On the patio at Pforzheimer House, facing the lively Radcliffe Quad, the odd sight of a lamb roasting on a spit grabbed passersby’s attention. For the fourth consecutive year, the PfoHo dining services staff helped students and staff celebrate GreekFest by creating a delicious feast on May 1. In addition to the lamb, they cooked spanakopita, authentic Greek salad, a mezze bar of appetizers, baklava, and rice pudding. The celebration falls the week before Greek Orthodox Easter, celebrated this year on May 5.
Students filled plates and sat at tables covered in blue and white tablecloths to pay homage to the Greek flag. Outside, the warm weather and the greening of the Quad signaled spring’s return.
Pforzheimer House Master Nicholas Christakis explained in an email to students what lamb in the spring signifies to Greek culture: “The idea behind a lamb roast is to celebrate the annual greening of the countryside with a ritual sacrifice of a new lamb. For millennia, the Greek diet was (and still is) organized around religious festivals, many of which involve fasting and the complete absence of dairy and meat for weeks at a time. In fact, some have hypothesized that the unusually high life expectancy of the Greek people comes in part from these periodic fasts from animal products.

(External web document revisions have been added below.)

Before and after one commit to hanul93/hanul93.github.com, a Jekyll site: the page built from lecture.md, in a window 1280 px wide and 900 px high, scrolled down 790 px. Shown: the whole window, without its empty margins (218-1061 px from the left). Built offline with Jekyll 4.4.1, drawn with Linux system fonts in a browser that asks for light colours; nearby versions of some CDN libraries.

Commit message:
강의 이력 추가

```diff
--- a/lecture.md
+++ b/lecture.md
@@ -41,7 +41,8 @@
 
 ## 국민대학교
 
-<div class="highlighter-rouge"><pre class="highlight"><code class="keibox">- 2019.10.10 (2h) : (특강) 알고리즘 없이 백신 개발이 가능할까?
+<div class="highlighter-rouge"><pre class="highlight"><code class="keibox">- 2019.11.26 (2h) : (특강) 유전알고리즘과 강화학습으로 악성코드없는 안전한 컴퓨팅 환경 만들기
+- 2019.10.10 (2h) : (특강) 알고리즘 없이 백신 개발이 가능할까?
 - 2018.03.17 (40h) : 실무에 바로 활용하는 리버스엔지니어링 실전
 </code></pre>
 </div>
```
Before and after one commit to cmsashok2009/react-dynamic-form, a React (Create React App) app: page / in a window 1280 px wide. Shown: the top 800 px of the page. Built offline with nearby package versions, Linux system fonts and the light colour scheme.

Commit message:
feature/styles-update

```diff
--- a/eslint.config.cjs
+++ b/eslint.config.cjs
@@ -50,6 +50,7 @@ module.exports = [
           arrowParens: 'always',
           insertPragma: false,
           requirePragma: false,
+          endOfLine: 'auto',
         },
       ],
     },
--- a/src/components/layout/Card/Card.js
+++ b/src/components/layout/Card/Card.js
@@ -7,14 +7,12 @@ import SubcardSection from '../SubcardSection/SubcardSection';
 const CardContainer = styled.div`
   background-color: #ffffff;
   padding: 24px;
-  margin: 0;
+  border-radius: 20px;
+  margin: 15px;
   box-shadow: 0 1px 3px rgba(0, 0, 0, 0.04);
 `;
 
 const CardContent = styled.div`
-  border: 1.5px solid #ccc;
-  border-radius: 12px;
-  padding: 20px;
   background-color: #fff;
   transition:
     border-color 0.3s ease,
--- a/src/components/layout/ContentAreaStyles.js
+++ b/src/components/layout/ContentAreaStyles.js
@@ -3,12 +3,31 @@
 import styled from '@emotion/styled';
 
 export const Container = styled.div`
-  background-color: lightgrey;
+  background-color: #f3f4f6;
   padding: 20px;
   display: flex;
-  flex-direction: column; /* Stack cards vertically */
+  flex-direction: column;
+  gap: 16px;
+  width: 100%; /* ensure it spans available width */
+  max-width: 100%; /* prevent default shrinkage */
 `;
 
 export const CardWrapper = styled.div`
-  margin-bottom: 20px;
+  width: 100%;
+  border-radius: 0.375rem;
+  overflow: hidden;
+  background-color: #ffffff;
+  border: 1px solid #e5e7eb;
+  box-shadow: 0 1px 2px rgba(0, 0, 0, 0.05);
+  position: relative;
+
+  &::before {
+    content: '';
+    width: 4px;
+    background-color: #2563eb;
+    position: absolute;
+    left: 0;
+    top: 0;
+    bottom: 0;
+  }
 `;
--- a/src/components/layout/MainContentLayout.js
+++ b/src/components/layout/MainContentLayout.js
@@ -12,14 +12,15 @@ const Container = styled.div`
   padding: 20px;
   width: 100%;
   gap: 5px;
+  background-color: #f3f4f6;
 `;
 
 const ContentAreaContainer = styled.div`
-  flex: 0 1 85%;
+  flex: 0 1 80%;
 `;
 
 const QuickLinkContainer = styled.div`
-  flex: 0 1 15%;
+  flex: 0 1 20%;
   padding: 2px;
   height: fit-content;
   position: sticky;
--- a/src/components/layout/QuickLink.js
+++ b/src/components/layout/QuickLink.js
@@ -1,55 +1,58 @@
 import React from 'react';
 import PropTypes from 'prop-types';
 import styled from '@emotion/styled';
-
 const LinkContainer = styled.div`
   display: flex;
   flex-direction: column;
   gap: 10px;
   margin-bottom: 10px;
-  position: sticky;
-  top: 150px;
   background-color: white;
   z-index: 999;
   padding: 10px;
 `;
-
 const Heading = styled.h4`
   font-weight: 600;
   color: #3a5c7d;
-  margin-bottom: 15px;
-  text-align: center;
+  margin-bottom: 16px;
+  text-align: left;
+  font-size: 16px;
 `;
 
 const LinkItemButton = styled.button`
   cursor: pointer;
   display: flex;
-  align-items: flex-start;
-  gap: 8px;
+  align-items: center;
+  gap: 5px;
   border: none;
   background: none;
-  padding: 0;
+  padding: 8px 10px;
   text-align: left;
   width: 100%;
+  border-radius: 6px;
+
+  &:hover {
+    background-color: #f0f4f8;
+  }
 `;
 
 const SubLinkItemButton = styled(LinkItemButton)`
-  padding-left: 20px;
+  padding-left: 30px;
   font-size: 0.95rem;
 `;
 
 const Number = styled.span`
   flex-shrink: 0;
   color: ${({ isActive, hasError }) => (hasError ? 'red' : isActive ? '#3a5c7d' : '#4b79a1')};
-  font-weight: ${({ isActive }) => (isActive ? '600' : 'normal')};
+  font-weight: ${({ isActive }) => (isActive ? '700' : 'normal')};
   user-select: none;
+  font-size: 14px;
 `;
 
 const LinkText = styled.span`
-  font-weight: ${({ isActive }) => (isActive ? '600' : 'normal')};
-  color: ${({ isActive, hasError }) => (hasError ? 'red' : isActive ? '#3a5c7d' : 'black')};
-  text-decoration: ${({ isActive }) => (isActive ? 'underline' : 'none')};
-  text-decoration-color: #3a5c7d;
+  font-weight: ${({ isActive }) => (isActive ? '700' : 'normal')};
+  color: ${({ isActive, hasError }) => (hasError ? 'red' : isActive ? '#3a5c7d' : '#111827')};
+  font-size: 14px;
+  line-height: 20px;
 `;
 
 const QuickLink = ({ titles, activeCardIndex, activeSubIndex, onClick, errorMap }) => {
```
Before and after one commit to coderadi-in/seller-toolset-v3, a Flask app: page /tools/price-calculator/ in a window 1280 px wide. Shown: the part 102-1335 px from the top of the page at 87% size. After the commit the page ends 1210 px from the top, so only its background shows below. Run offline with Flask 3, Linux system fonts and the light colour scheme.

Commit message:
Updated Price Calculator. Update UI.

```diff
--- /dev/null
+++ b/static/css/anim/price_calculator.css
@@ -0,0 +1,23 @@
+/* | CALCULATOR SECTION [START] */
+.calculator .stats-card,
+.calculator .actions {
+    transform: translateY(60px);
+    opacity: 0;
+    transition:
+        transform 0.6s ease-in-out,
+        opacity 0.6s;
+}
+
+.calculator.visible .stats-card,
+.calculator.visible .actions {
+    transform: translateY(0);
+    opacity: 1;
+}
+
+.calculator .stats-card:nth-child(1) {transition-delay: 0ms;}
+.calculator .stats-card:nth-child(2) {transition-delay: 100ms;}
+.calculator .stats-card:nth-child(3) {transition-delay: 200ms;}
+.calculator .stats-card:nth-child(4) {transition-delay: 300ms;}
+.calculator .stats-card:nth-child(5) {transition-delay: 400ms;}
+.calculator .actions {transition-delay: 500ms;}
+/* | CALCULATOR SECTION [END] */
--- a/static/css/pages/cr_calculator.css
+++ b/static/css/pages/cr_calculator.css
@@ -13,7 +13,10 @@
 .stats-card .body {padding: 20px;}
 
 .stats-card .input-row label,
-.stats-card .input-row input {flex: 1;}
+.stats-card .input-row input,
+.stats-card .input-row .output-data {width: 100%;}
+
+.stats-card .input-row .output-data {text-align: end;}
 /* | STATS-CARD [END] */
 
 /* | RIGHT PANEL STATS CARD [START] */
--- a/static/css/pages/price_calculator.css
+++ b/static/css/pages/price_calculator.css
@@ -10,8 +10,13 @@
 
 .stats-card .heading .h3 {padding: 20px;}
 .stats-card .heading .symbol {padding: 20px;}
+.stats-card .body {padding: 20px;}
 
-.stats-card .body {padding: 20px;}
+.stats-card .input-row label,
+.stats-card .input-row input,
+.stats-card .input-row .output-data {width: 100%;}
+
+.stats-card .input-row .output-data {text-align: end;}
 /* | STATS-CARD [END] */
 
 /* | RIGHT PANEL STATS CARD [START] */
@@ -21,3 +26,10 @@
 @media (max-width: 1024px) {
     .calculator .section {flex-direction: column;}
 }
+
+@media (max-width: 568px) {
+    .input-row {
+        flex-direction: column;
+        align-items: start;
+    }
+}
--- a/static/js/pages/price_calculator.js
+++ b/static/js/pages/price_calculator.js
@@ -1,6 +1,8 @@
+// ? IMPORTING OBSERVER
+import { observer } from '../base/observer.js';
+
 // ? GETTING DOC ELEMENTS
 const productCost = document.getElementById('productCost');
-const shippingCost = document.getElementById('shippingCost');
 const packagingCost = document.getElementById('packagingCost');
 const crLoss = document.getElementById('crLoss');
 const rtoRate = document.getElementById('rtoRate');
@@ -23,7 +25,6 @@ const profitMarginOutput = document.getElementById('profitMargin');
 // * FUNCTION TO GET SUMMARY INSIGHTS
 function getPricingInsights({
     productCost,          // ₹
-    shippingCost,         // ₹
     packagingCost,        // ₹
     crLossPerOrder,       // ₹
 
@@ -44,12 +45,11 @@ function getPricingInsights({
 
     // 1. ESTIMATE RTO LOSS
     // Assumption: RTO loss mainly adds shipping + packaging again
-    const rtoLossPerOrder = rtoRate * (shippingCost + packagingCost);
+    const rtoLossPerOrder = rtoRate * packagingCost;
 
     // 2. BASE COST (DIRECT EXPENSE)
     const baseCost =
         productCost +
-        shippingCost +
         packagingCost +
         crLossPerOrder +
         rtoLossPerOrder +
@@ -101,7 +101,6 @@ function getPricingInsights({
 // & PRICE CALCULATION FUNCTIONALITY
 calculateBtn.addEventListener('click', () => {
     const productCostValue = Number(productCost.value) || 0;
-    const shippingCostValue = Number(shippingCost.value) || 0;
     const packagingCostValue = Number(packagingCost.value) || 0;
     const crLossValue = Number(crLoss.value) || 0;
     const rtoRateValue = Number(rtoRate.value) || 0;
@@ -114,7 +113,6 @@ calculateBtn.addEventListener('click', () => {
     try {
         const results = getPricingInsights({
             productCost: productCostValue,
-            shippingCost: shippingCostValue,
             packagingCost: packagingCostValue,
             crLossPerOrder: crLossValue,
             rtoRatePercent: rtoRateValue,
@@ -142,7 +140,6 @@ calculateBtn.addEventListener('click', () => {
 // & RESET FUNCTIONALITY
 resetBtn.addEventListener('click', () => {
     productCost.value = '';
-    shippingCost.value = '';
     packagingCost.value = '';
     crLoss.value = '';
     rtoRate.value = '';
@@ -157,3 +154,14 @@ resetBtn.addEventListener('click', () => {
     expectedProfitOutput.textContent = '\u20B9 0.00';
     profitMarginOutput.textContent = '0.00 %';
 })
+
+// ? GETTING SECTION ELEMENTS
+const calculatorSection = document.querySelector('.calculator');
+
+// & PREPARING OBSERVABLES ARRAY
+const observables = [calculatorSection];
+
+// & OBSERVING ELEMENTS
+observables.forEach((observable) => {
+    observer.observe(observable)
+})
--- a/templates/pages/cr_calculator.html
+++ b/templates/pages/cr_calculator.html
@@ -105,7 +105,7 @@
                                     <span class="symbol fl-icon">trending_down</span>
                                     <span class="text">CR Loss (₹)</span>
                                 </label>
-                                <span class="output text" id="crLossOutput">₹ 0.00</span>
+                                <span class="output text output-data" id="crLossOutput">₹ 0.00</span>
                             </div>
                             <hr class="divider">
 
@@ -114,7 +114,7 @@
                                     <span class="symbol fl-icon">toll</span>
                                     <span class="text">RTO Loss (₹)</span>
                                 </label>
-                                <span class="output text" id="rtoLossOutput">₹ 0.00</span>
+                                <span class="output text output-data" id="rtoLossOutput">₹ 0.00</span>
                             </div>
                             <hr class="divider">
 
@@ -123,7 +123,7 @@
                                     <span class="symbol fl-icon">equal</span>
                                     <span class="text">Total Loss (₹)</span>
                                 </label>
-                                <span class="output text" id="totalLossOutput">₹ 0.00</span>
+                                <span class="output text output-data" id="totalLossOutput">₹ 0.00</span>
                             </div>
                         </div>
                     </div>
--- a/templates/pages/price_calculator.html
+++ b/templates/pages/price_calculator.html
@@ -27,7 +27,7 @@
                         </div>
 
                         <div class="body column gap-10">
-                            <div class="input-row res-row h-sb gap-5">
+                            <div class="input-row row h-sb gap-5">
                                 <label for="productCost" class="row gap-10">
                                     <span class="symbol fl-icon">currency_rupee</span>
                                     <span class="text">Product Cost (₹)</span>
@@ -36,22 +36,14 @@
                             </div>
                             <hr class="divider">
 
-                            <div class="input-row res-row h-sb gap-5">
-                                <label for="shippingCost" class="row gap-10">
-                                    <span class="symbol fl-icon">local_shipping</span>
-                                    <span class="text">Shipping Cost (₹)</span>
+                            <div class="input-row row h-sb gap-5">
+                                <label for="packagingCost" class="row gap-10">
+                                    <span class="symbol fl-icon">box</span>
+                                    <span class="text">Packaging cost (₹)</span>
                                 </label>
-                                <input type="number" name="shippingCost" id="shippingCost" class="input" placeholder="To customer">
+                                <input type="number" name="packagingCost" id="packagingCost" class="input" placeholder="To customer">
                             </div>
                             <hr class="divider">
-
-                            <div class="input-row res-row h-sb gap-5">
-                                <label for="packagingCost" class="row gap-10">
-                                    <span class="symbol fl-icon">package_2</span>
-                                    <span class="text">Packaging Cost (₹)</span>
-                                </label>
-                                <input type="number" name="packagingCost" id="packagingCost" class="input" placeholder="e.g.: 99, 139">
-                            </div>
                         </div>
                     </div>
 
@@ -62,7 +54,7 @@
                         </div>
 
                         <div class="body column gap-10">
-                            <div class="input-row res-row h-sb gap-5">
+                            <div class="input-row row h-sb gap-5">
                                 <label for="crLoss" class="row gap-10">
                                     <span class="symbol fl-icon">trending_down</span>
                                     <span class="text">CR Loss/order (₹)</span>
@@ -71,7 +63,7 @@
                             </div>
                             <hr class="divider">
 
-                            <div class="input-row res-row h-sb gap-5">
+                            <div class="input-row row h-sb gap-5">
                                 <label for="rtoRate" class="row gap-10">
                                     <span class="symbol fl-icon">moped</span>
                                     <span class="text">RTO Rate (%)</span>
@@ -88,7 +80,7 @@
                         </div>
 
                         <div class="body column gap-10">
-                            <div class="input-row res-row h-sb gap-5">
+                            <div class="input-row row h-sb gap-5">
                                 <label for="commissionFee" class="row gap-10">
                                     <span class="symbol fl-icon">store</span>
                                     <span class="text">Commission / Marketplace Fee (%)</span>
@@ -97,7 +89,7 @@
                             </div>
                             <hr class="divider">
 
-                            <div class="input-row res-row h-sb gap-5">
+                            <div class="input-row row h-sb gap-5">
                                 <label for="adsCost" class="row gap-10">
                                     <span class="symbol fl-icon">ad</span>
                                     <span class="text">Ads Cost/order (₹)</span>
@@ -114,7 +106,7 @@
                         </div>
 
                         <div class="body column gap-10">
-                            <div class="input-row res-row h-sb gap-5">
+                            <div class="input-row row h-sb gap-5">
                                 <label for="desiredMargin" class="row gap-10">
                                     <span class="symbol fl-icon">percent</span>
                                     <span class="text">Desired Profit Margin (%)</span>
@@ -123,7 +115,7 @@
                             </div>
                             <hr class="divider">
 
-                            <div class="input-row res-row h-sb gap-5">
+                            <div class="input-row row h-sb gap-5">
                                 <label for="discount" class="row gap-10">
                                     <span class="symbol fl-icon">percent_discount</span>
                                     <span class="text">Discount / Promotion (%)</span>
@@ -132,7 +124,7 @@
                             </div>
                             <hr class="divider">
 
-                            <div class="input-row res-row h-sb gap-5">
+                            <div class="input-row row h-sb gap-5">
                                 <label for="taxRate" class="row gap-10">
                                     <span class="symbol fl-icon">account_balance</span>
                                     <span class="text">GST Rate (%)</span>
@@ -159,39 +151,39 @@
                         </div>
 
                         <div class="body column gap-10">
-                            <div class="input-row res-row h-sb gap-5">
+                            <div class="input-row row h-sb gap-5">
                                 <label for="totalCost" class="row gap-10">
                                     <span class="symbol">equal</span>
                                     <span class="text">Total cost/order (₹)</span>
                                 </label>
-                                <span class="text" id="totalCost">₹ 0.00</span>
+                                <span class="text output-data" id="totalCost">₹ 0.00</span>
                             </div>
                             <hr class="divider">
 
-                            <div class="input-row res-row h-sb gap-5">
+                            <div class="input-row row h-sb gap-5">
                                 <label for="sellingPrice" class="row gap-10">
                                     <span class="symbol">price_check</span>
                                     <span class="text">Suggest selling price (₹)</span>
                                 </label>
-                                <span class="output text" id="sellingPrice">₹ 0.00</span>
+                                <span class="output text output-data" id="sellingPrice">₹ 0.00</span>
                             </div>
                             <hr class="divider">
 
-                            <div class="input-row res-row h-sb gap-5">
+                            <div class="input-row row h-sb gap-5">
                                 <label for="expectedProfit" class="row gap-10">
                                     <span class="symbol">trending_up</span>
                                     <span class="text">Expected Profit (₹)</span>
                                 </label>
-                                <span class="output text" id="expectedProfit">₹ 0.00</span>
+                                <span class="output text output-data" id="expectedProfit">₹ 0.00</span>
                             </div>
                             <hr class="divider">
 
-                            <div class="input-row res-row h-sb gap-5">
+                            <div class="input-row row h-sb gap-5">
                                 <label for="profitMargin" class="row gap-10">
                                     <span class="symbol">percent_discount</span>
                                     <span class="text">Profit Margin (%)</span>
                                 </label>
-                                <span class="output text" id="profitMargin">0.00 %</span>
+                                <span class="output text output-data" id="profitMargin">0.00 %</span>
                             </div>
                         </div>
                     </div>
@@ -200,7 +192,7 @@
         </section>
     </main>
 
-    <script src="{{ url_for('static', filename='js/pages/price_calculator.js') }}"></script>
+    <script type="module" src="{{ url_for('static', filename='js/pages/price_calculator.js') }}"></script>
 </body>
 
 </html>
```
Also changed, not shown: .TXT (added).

So, the traditional lamb roast signifies the coming of spring and an expression of gratitude for nature’s abundance.”